Let me tell you, I know kids. Yes, me, the person who doesn’t treasure the thought of spending any time I don’t have to with children, I UNDERSTAND CHILDREN. We get each other. Sometimes I think it’s because I must have never stopped being a child in some way. But the truth is that children aren’t innocent magical beings full of endless joy and love. They live a confusing existence in which they know EVERYTHING by instinct but don’t have the words for any of it yet. If you talk to kids like they’re adults they still GET YOU. In fact, I swear they love you and cling to you for talking to them like they’re simply other humans instead of precious vessels of adult wishful dreaming. I’m not making this shit up. Call me a kid savant. Whatever. I will never seek out the company of children because I’m not interested in watching my language or trying to preserve their parents misguided desire to perpetuate beliefs in ridiculous and often creepy crap like Santa Claus when there’s so much real cool stuff to celebrate like the existence of such things as platypuses.
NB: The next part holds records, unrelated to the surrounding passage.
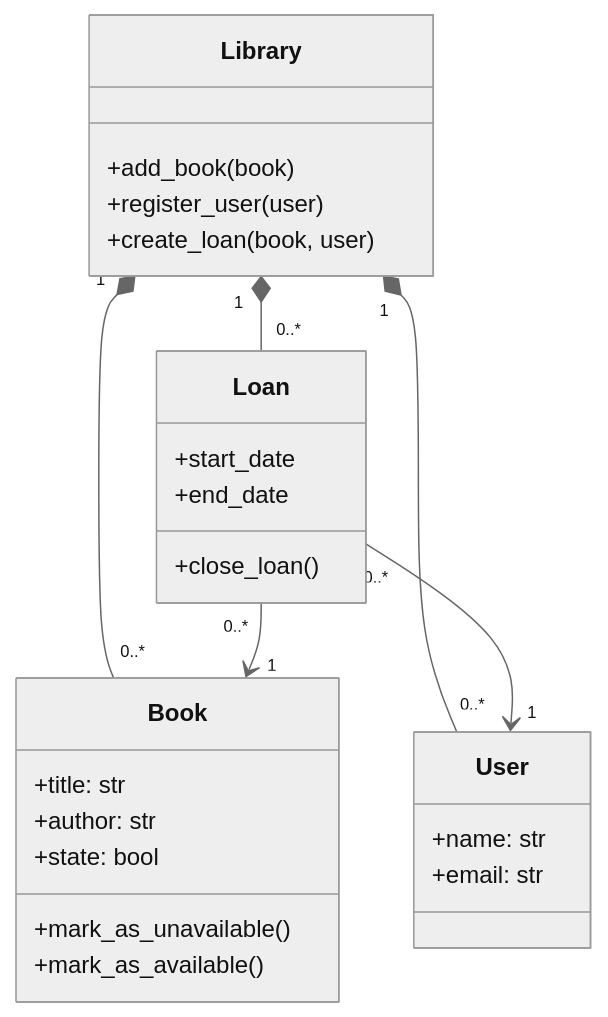
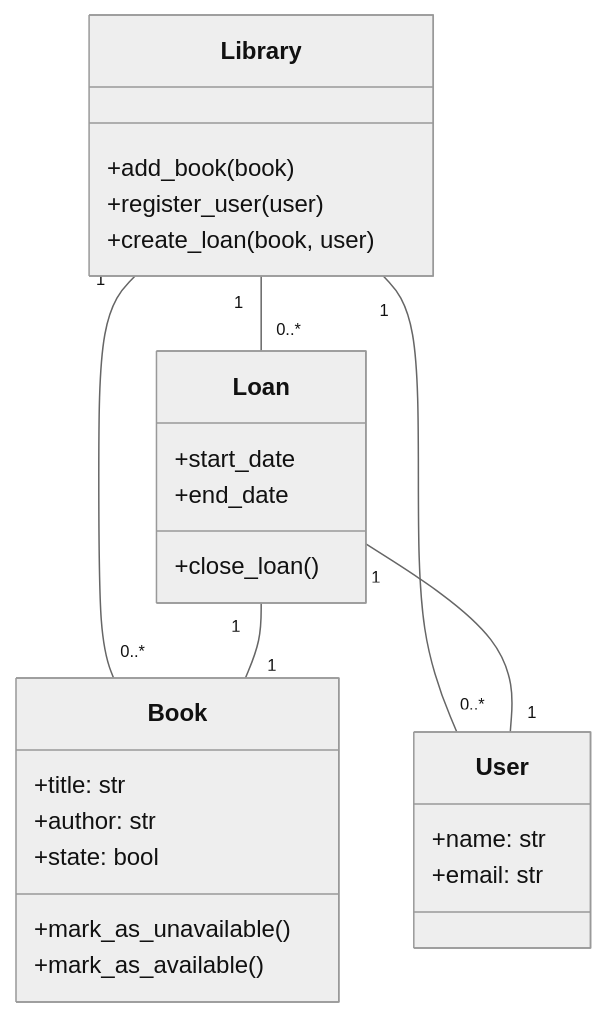
One commit to rhilesfekkai/sw_design_architecture changed the diagram in uml_intro/0-class_diagram.mmd. Above: the diagram before and after it, drawn with Mermaid (neutral theme).

Commit message:
Fix class diagram syntax and relationships

```diff
--- a/uml_intro/0-class_diagram.mmd
+++ b/uml_intro/0-class_diagram.mmd
@@ -1,31 +1,31 @@
 classDiagram
     class Library {
         +add_book(book)
         +register_user(user)
         +create_loan(book, user)
     }
 
     class Book {
         +title: str
         +author: str
         +state: bool
         +mark_as_unavailable()
         +mark_as_available()
     }
 
     class User {
         +name: str
         +email: str
     }
 
     class Loan {
         +start_date
         +end_date
         +close_loan()
     }
 
-    Library "1" *-- "0..*" Book
-    Library "1" *-- "0..*" User
-    Library "1" *-- "0..*" Loan
-    Loan "0..*" --> "1" Book
-    Loan "0..*" --> "1" User
+    Library "1" -- "0..*" Book
+    Library "1" -- "0..*" User
+    Library "1" -- "0..*" Loan
+    Loan "1" -- "1" Book
+    Loan "1" -- "1" User
```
Kids love me. They always have. Because I don’t keep up weird pretenses with them. They’re sharp humans with just as much of a capacity for suffering and love as adults but with fewer experiences and words to help them articulate their feelings. It’s fucking frustrating.

My son has had a loving and somewhat sheltered childhood with no abuse and he is just like me. He’s never had a moment’s innocence. I tried protecting him from harsh reality and thoughts but he already knew about kidnapping and sex and murder and death and suicide by the time he was 3. These are things I tried so hard to shelter him from because I was so unsheltered as a kid but he taught me that some of us, if not most of us, are born knowing most things on a primal level.
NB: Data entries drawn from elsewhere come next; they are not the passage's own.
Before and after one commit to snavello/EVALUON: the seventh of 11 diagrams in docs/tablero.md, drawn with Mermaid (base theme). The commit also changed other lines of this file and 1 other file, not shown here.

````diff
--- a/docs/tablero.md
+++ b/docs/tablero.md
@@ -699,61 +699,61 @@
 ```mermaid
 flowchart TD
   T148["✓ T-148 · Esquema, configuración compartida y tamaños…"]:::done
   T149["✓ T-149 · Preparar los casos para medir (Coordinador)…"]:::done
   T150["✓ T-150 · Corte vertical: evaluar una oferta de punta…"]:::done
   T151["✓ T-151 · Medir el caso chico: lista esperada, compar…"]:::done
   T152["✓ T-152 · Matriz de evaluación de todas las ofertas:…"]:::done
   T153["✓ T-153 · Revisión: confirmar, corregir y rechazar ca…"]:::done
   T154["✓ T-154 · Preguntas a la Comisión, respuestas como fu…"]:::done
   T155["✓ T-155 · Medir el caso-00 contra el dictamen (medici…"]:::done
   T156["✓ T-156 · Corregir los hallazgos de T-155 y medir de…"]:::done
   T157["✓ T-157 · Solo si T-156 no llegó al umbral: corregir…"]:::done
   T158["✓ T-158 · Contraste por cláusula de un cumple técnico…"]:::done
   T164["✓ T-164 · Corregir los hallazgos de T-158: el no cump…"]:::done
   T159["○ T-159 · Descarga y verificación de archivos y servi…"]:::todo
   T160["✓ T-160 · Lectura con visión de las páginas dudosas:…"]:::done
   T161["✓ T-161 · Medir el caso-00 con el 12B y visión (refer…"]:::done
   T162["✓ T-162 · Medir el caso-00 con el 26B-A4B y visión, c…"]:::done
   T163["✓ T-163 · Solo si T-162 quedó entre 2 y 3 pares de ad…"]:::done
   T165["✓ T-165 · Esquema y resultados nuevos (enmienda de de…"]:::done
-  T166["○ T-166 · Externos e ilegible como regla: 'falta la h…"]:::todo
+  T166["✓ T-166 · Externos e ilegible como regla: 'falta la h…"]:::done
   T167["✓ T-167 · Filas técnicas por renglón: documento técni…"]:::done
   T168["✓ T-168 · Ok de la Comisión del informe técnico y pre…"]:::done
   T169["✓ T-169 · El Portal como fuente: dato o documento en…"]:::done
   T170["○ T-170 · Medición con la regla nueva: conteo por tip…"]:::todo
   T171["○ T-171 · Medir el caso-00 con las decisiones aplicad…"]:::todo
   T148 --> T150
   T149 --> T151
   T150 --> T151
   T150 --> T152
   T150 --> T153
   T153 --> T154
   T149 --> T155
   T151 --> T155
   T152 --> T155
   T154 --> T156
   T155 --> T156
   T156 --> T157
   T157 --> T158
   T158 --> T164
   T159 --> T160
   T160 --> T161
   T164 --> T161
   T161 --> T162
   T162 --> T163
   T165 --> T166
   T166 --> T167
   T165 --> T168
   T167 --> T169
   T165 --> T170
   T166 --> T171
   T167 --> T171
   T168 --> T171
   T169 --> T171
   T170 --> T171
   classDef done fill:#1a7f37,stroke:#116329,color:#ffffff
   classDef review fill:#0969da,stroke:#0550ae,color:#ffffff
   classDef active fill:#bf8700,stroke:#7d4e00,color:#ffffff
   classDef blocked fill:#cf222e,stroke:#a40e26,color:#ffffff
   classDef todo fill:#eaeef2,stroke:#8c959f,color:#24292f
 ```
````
I hear so many adults talk like being an adult kills their sense of wonderment and imagination. A dear friend was talking about this tonight and, as usual, it brought up such a visceral sense of disconnect for me. That I’m alien to this experience and thinking. I have exactly the same amount of imagination now as I did when I was a child. I have exactly the same amount of curiosity and sense of wonderment at things now as I did as a kid. In fact, I believe it has become greater, sharper, and richer as I’ve aged. Knowing MORE, learning MORE, and experiencing MORE has increased my sense of excitement and wonder. I have an incredibly curious mind that is constantly exploring ideas, thinking up the most ridiculous and/or creepy questions and thoughts. The more I know, the more questions I have, the more I want to know and explore.

When I was a child I was hindered by a sense of powerlessness and the darkness of my life got in the way of this supposed freedom others experience in childhood. But as I was emancipated from my parents and I began to meet the world on my own terms I was also free to explore it in earnest. I was free to think thoughts I was too afraid to think when I was young. I was free to do with myself as I pleased and that agency allowed so much more power and creativity in my viewpoints and my experiences than I ever had as a kid or a teen.
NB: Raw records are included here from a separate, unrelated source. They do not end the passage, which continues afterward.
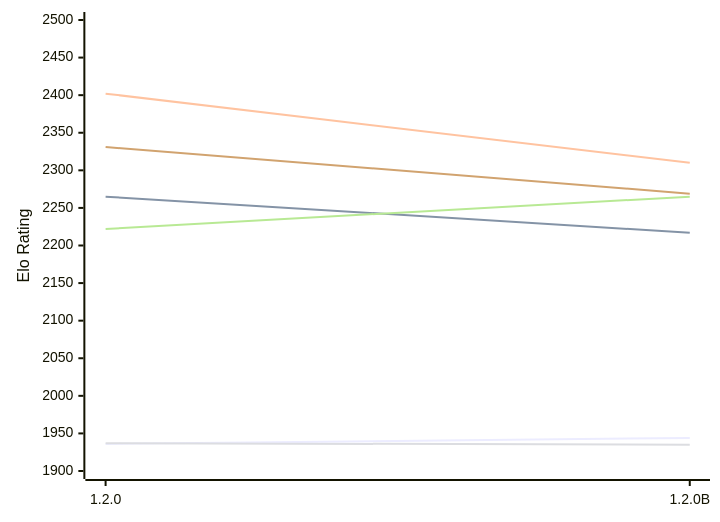
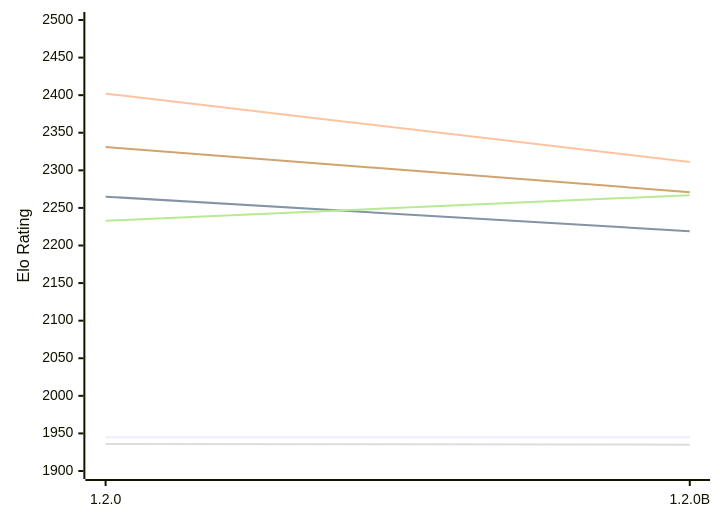
The first of 2 diagrams in engines/Soomi.md (computer-chess-index/cci), drawn with Mermaid before and after one commit. The commit also changed other lines of this file, not shown here.

Commit message:
Update CCI Ratings (ELO VLTC) - 2026-11-26

````diff
--- a/engines/Soomi.md
+++ b/engines/Soomi.md
@@ -53,12 +53,12 @@
 ```mermaid
 %%{init: {"theme":"base","themeVariables":{"seriesColors:['#a3a3a3','#222221','#faa371']}}}%%
 xychart-beta
   x-axis ["1.2.0", "1.2.0B"]
   y-axis "Elo Rating" 1900 --> 2500
-  line "E1: STC (8.0+0.08s)" [1936, 1944]
-  line "E1: LTC (60.0+0.60s)" [2265, 2217]
-  line "E1: VLTC (2m24s+1.12s)" [2402, 2310]
-  line "P1: STC (8.0+0.08s)" [1937, 1935]
-  line "P1: LTC (60.0+0.60s)" [2222, 2265]
-  line "P1: VLTC (2m24s+1.12s)" [2331, 2269]
+  line "E1: STC (8.0+0.08s)" [1945, 1945]
+  line "E1: LTC (60.0+0.60s)" [2265, 2219]
+  line "E1: VLTC (2m24s+1.12s)" [2402, 2311]
+  line "P1: STC (8.0+0.08s)" [1936, 1935]
+  line "P1: LTC (60.0+0.60s)" [2233, 2267]
+  line "P1: VLTC (2m24s+1.12s)" [2331, 2271]
 ```
````
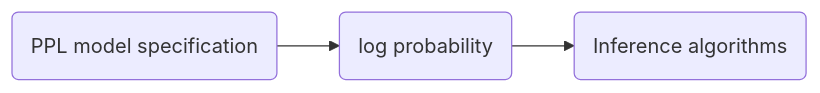
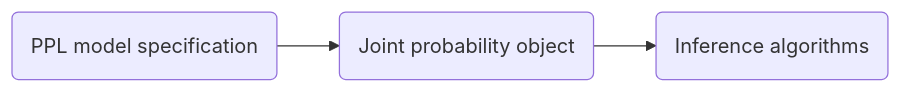
Diagram 16 of 17 in lectures/abm4.qmd (bonStats/mash-abm), drawn with Mermaid before and after one commit. The commit also changed other lines of this file and 22 other files, not shown here.

````diff
--- a/lectures/abm4.qmd
+++ b/lectures/abm4.qmd
@@ -436,6 +437,6 @@
 ```{mermaid}
 %%| fig-align: center
 flowchart LR
-  A(PPL model specification) --> B(log probability)
+  A(PPL model specification) --> B(Joint probability object)
   B --> C(Inference algorithms)
 ```
````
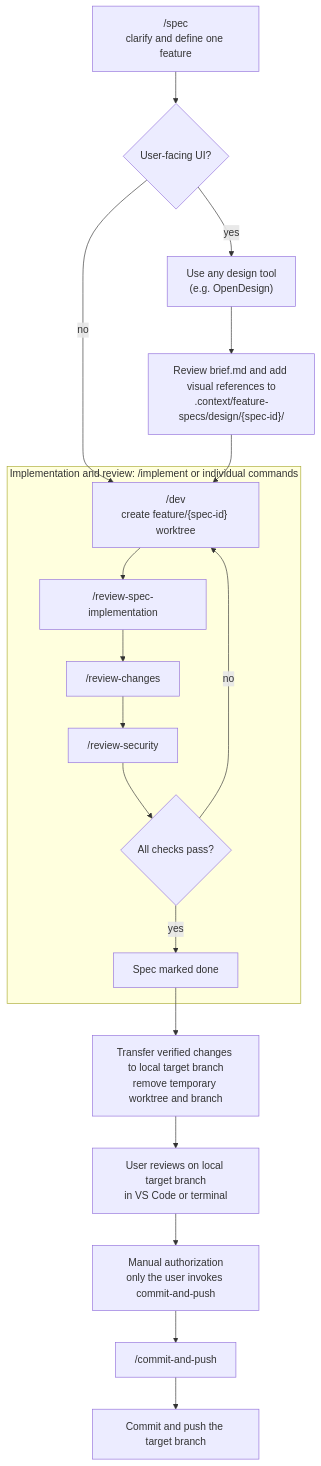
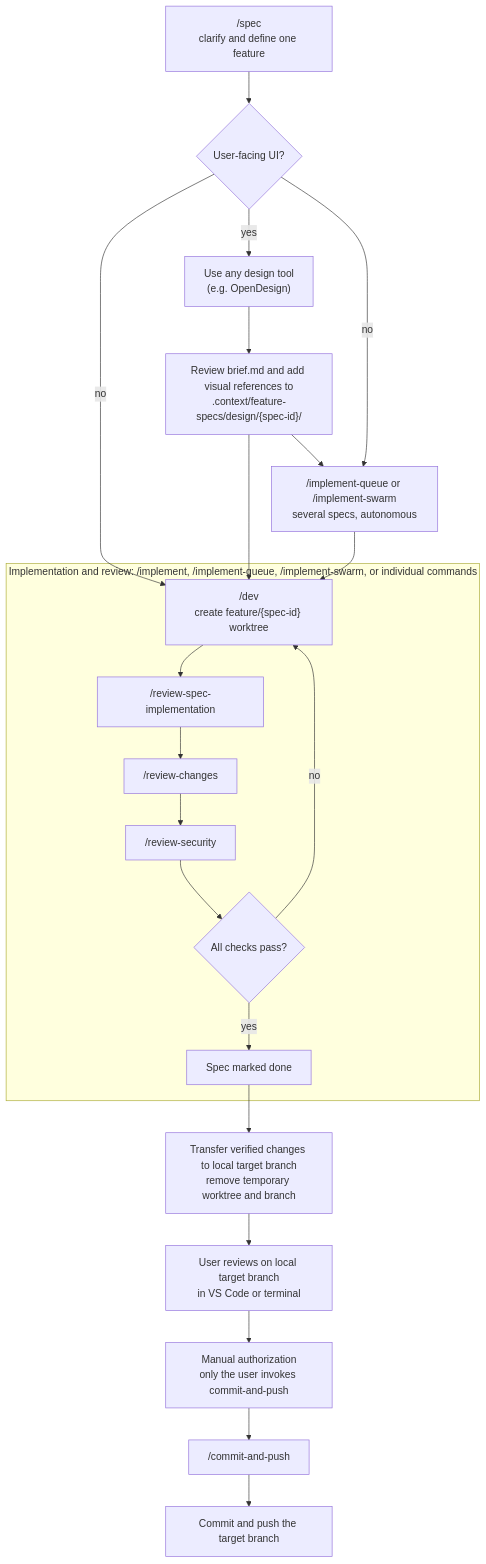
Before and after one commit to the-blue-coder/agentic-starter: the third of 4 diagrams in README.md, drawn with Mermaid. The commit also changed other lines of this file and 28 other files, not shown here.

````diff
--- a/README.md
+++ b/README.md
@@ -98,23 +98,26 @@
 ```mermaid
 flowchart TD
   spec["/spec<br/>clarify and define one feature"] --> ui{"User-facing UI?"}
   ui -- yes --> designTool["Use any design tool<br/>(e.g. OpenDesign)"]
   designTool --> export["Review brief.md and add visual references to<br/>.context/feature-specs/design/{spec-id}/"]
   ui -- no --> dev["/dev<br/>create feature/{spec-id} worktree"]
   export --> dev
+  export --> batch["/implement-queue or /implement-swarm<br/>several specs, autonomous"]
+  ui -- no --> batch
+  batch --> dev
 
-  subgraph reviewLoop["Implementation and review: /implement or individual commands"]
+  subgraph reviewLoop["Implementation and review: /implement, /implement-queue, /implement-swarm, or individual commands"]
     dev --> verify["/review-spec-implementation"]
     verify --> conventions["/review-changes"]
     conventions --> security["/review-security"]
     security --> clean{"All checks pass?"}
     clean -- no --> dev
     clean -- yes --> done["Spec marked done"]
   end
 
   done --> handoff["Transfer verified changes to local target branch<br/>remove temporary worktree and branch"]
   handoff --> localReview["User reviews on local target branch<br/>in VS Code or terminal"]
   localReview --> gate["Manual authorization<br/>only the user invokes commit-and-push"]
   gate --> ship["/commit-and-push"]
   ship --> pushed["Commit and push the target branch"]
 ```
````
As a mentally ill person I am frequently grappling an appalling darkness in my own body and mind but even this cannot shake my innate curiosity and enjoyment of exploration of thought and the world. I am freer than children. I am freer than adults who are nostalgic for childhood.

There is nothing you let go of as you reach adulthood that you aren’t complicit in letting go of from your childhood. If you’re not feeling more free as an adult than you did as a child then it’s you who are setting yourself limits on what you can achieve and do and think and imagine. The one thing that responsibilities like having a family and a job do is limit your time. That might make free-thinking and creativity harder to harness (understandably so!) but that’s a function of the choices you make as an adult and not the fundamental limitations of age.

My mind is completely free. I can’t share half of it out loud because the world, and YOU, can’t handle it. But there is no thought I’m unwilling to explore. No impossibilities. I see magic in the ordinary and I believe that if you can’t see magic in the ordinary then all the things you think you miss and love about childhood have already been wasted on you.